        It is also worth bearing in mind the volatility of cask ale – you not only need to find a pub with a good choice of beers, you need to find one that knows how to look after them! So, it can be difficult to find a good beer in a good pub if you haven’t done your homework.

      • builderofcoalitions said, on April 27, 2011 at 12:11 pm

        Thanks for the clarification. I’m copying and pasting this to the thread I mentioned above. I’ll leave a link in a moment.

  6. […] I figure some headings might be useful, to structure my thoughts and all that, and so I will be adapting them from my beer review headings, which reminds me that I really should be penning some beer-y thoughts rather than this nonsense, especially after all this fun beer-based discussion yesterday. […]

  7. Greg Koch said, on April 28, 2011 at 9:37 am

    Thanks for the conversation! As promised, I had a chance to give some responses to your 11 footnotes while on my flight from CA to Europe… (I could have watched TRON instead…don’t think I missed anything…I liked the original, a lot, but the new one looked a bit silly)….

    1Stone is practically everywhere, but part of their arrogance lies in the fact that we’re told that we’re not worthy for their beer. Only now is Missouri worthy. And with the growth of the craft beer scene as well as all the groveling in this state for some Stone, maybe we really are worthy.

    1) It’s important to note that Arrogant Bastard Ale, OAKED Arrogant Bastard Ale, and Double Bastard Ale make up a slice of our lineup. I know it’s tempting to paint the Stone Brewing Co…and me personally…with the broad paintbrush of three of our 15 or so beers, but it’s not accurate. We’re not arrogant. Boisterous at times? Sure. Loud? OK, I sure can be. Tireless promotors of the craft brewing world? Count me guilty. http://iamacraftbrewer.com/index2.html http://sellingcraftbeer.com/
    It’s important to note that MO is not “only now” worthy. As you might expect, we can’t be everywhere at once and need to grow methodically (albeit a bit meteorically by standard measurements). There was no ‘groveling’ that I ever witnessed. Enthusiasm? You bet. And it made a difference in moving up our timeline to get to MO to be certain!

    2Koch is the Sam Calagione (Dogfish Head) of the west. He personifies both the good and the bad associated with Stone’s arrogance.

    2) Sam’s a good friend, so I take this as nothing but a compliment. Again, Arrogant Bastard Ale is arrogant. At the Stone Brewing Co, and me personally, I’d suggest that if we didn’t have a beer named Arrogant Bastard Ale we’d rarely, if ever, get called that.

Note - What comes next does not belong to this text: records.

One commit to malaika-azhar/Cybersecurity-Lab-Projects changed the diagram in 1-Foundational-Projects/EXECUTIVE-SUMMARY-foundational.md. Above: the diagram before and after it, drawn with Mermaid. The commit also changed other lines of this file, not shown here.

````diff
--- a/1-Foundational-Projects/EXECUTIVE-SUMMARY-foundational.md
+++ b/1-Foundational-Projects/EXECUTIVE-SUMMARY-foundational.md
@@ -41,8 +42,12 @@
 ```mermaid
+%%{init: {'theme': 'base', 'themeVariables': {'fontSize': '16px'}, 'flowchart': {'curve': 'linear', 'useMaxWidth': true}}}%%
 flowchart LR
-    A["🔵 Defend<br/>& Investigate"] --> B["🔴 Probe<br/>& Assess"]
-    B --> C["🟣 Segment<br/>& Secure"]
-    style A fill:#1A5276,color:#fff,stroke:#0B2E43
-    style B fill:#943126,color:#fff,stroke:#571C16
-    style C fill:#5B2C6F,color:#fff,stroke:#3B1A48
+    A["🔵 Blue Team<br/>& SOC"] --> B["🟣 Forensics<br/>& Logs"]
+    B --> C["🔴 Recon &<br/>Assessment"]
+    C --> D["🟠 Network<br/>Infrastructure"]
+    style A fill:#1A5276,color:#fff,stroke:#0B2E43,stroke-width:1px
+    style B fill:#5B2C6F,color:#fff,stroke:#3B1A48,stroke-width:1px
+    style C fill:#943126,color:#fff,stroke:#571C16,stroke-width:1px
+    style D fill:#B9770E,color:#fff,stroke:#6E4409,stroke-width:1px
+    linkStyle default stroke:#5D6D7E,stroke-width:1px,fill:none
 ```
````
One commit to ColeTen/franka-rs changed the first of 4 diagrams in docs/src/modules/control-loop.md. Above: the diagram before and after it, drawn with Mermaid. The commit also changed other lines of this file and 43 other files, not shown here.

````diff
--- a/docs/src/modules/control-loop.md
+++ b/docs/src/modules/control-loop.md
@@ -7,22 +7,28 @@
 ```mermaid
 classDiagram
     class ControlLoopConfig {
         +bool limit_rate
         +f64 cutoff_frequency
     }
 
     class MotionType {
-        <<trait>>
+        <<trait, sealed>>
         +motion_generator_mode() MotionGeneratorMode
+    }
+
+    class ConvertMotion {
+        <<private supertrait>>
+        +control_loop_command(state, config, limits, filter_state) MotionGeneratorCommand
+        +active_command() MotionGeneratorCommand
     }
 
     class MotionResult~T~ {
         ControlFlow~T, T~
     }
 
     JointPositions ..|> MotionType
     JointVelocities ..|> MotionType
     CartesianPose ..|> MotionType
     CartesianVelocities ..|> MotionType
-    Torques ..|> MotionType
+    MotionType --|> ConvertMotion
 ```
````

    3Aside from the stacks of macros in our stores, I’ve never seen so much beer from one craft brewery in Columbia stores. The setups would make ABI and MillerCoors blush. I was lucky enough to see three stacks virtually untouched. I was amazed so much work had been done that morning.
    3) Our wholesaler for MO, Major Brands, really worked hard to get our beers out to stores, restaurants and bars quickly and efficiently. Frankly, I too was amazed at how much they accomplished in such a short time. They really worked hard to make it happen.

    4Founders was a sought after as Stone is, but their beer was absent from Missouri shelves within their first week or two. Even if people buy twice as much Stone, there’s no way we’ll run out for a month. I like that one of my favorite breweries is not only in Missouri, but it should be readily available.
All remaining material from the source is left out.